What you will do => Of the lines below, report only those that contain "隠れ肉球を探そう".

---------- Information shown

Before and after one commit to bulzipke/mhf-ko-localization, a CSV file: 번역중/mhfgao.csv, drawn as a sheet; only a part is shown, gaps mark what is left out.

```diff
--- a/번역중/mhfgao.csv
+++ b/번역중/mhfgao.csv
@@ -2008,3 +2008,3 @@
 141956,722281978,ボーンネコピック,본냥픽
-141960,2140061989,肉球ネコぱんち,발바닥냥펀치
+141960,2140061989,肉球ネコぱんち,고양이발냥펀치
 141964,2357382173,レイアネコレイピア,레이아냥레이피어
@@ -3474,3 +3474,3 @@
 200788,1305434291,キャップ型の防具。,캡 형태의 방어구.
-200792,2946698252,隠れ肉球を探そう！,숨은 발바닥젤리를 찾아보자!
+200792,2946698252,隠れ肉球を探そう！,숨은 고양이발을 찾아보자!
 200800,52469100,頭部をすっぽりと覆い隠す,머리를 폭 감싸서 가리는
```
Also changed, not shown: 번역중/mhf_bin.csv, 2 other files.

--------------------

Written solution =>
-200792,2946698252,隠れ肉球を探そう！,숨은 발바닥젤리를 찾아보자!
+200792,2946698252,隠れ肉球を探そう！,숨은 고양이발을 찾아보자!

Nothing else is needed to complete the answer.